--- Task brief ---
Report how many lines in the records below hold the word "optional". Add nothing to the number.

--- Edit tracking data ---
▬▬▬▬▬▬

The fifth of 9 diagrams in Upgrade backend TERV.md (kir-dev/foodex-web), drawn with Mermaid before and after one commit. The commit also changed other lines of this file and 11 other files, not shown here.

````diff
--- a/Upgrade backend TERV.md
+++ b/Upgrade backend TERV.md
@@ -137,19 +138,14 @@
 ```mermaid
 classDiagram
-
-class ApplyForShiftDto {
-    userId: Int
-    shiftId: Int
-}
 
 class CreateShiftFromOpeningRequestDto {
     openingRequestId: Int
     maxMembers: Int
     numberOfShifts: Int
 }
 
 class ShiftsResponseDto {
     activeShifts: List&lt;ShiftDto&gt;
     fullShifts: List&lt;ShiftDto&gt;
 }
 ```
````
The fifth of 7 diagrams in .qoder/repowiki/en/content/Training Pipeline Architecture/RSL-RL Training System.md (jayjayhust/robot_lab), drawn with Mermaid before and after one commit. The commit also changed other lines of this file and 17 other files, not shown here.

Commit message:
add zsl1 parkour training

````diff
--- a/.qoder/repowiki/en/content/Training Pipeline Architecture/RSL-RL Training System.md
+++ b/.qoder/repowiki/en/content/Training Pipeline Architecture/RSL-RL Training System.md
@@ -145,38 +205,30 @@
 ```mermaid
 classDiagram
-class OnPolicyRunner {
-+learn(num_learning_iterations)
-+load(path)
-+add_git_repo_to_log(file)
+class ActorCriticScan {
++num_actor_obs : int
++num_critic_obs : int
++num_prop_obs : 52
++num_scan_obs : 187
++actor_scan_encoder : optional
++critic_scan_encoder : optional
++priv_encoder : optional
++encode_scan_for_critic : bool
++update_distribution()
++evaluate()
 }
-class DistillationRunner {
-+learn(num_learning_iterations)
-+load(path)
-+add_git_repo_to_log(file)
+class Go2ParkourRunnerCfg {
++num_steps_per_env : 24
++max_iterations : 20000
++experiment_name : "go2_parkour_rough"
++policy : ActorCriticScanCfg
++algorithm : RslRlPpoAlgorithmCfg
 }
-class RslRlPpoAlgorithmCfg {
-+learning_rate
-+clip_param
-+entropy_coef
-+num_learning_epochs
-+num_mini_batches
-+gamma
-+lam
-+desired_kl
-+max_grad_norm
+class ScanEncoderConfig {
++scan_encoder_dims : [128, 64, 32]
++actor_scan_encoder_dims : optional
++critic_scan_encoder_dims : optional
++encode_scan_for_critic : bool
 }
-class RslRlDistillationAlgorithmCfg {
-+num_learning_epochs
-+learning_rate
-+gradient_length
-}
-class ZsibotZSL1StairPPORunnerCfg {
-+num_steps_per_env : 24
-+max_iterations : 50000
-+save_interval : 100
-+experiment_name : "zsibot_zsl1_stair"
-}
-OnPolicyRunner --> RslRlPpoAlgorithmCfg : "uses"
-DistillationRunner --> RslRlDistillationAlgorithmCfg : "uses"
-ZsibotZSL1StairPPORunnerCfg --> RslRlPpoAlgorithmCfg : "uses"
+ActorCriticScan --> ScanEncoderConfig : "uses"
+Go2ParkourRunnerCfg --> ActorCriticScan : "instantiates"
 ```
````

▬▬▬▬▬▬

--- Response to the exercise ---
5